Exercise requirements:
In the entries that follow, find every line containing "characters" and copy it.
━━━━━ Material provided
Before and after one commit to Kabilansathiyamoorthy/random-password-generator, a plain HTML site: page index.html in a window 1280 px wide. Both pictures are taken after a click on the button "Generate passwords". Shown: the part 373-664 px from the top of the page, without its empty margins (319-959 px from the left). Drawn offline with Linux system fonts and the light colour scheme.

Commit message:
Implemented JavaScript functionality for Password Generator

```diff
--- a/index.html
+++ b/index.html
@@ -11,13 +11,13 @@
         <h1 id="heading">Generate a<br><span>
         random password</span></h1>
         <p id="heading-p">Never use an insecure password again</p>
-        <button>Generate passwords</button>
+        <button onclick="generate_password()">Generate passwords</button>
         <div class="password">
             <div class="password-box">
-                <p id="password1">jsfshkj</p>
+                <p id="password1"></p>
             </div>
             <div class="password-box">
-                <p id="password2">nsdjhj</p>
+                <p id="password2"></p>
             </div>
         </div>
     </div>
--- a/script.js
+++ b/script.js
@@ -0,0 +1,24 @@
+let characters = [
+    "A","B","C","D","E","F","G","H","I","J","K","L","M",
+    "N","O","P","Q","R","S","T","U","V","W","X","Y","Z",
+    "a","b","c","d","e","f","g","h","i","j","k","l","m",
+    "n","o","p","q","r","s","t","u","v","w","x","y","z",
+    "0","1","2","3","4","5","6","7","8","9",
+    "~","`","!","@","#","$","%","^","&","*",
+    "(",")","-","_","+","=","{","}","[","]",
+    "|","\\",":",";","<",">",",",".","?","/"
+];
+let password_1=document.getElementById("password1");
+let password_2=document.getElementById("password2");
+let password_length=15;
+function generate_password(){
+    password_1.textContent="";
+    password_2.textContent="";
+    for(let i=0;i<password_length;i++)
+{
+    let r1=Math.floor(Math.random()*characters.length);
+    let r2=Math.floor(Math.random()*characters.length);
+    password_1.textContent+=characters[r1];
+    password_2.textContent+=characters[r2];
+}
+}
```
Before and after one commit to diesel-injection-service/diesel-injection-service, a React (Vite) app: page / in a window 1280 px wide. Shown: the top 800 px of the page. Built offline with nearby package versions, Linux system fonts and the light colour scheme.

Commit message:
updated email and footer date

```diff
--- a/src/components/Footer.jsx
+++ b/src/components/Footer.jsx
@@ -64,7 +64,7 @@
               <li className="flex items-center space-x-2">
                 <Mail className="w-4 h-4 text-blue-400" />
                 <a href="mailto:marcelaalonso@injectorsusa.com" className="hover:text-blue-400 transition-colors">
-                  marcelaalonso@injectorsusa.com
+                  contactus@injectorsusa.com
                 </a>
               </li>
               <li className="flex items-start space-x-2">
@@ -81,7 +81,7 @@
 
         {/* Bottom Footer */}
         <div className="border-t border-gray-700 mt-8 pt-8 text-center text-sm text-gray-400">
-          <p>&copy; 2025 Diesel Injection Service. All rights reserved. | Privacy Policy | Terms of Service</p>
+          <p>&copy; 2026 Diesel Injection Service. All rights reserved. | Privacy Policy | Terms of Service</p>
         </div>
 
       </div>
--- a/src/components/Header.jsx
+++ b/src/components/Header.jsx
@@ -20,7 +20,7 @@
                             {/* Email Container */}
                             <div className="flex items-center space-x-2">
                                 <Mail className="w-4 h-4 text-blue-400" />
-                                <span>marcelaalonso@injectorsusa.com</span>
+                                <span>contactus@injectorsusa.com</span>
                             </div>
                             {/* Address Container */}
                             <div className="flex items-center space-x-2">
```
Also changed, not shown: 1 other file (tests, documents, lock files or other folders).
━━━━━━━━━━
━━━━━ Material provided
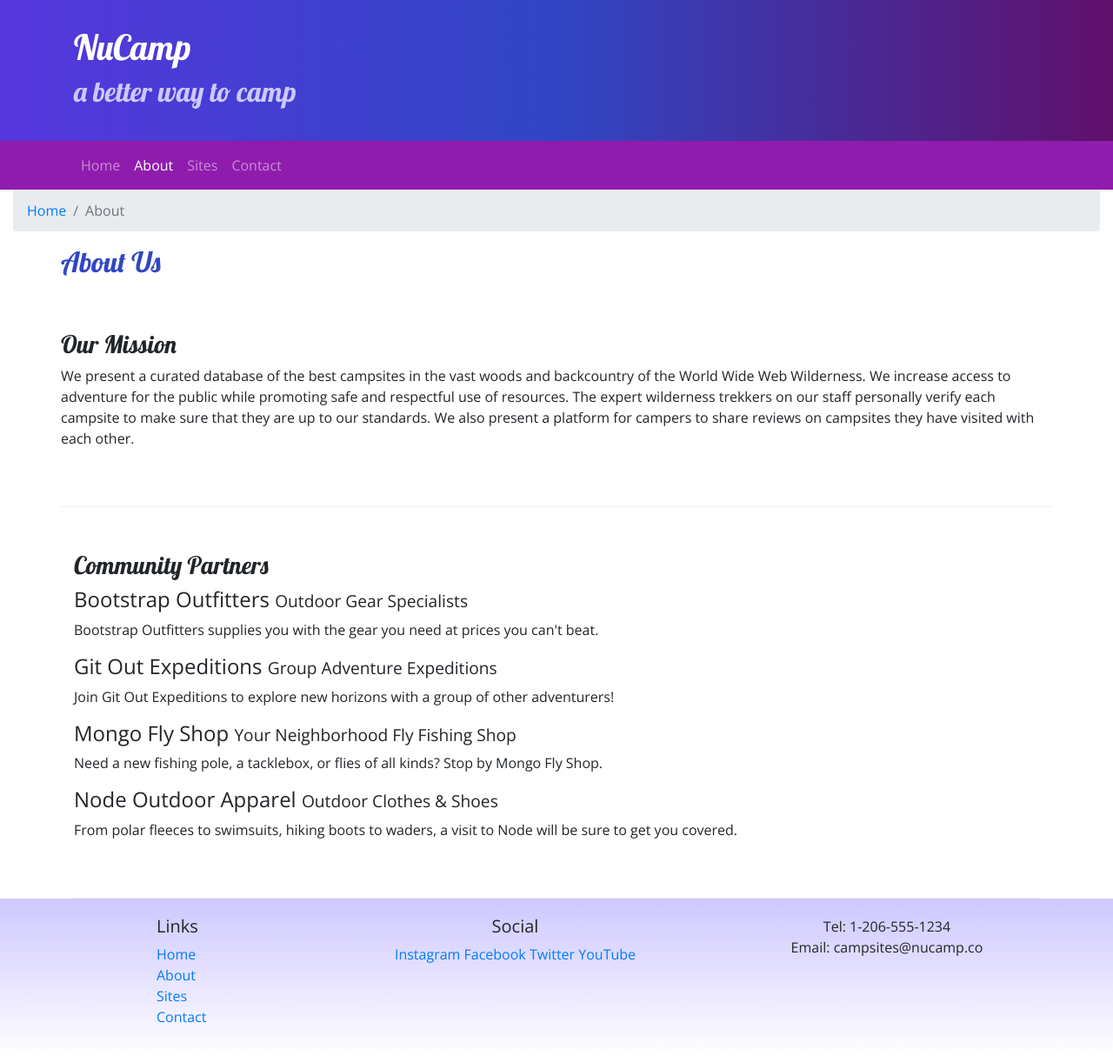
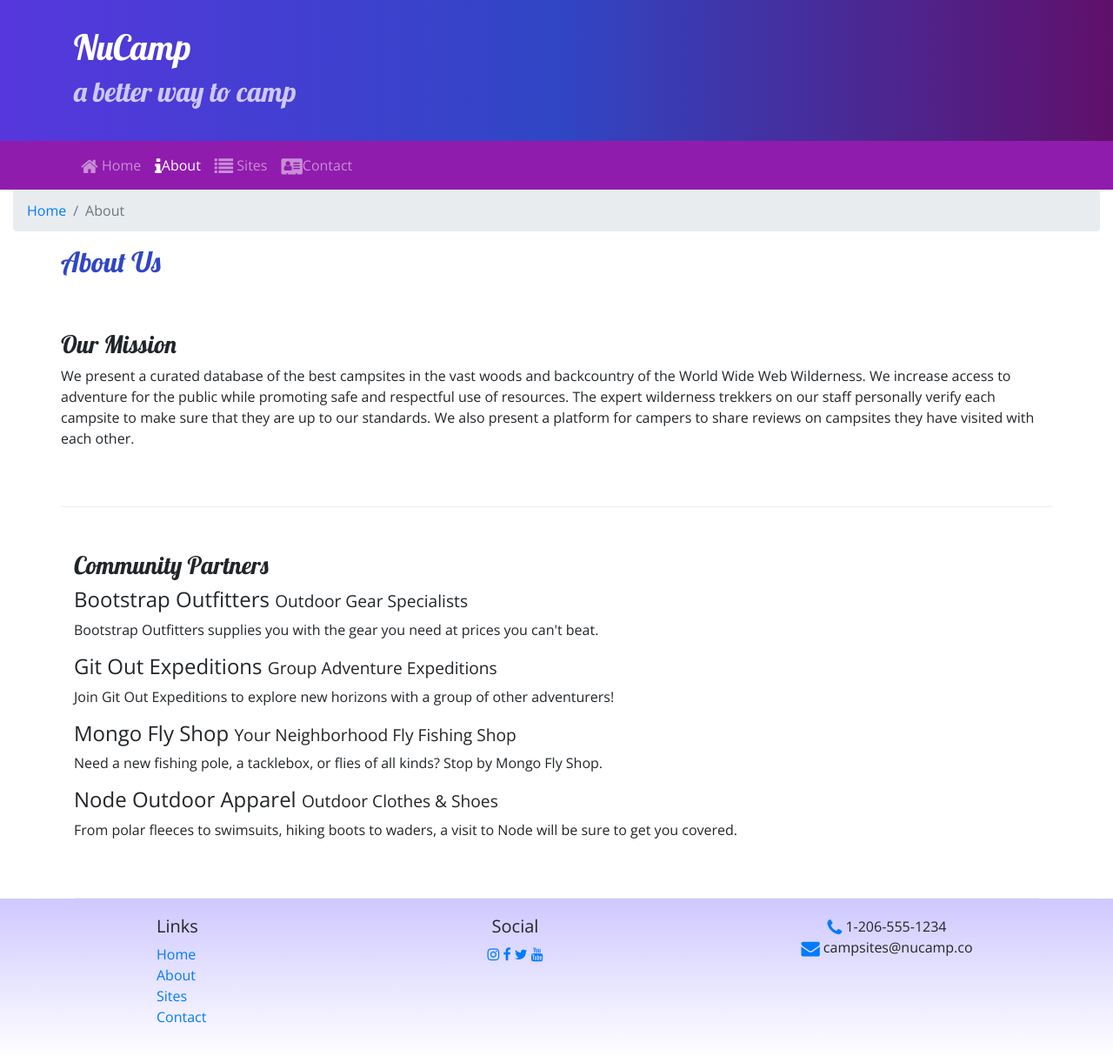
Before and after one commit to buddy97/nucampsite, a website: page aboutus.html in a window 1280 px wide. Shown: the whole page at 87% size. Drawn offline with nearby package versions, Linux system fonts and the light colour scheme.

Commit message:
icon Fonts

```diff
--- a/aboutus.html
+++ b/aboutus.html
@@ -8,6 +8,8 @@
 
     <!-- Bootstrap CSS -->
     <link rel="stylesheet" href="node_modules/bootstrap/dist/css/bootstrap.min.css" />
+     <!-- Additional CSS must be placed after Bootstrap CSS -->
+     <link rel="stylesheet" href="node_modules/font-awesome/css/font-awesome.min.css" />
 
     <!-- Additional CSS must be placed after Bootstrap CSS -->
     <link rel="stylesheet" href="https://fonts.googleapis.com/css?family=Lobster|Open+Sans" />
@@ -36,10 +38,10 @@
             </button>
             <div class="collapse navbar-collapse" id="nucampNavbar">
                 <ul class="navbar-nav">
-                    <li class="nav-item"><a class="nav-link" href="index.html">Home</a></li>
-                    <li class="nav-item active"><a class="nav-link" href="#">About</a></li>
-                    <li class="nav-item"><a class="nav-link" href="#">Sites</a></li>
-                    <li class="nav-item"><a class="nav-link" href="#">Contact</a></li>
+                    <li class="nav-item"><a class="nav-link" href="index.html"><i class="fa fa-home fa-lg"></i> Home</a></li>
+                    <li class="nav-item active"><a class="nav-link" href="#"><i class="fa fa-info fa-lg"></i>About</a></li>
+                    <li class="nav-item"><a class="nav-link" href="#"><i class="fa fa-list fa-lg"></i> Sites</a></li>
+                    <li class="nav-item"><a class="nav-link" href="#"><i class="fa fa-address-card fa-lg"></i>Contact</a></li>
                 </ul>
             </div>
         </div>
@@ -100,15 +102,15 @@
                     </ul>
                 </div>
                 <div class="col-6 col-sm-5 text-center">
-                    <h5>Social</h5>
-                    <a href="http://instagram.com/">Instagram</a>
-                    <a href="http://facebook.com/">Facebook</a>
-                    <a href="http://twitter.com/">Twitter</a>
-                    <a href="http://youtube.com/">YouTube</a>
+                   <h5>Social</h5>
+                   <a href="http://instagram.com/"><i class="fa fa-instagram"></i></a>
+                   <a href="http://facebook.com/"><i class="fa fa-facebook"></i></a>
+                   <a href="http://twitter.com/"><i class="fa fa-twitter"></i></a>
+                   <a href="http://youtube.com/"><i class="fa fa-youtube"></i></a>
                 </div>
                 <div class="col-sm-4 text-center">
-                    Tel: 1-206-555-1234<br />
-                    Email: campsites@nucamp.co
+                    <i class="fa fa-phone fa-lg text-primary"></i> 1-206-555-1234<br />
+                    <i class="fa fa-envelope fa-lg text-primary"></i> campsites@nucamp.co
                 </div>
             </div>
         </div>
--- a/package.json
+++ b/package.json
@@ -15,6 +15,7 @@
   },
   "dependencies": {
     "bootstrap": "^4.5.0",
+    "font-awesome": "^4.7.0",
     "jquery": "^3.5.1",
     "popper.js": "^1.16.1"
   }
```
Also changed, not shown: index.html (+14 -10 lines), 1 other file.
━━━━━━━━━━
Expected answer:
+let characters = [
+    let r1=Math.floor(Math.random()*characters.length);
+    let r2=Math.floor(Math.random()*characters.length);
+    password_1.textContent+=characters[r1];
+    password_2.textContent+=characters[r2];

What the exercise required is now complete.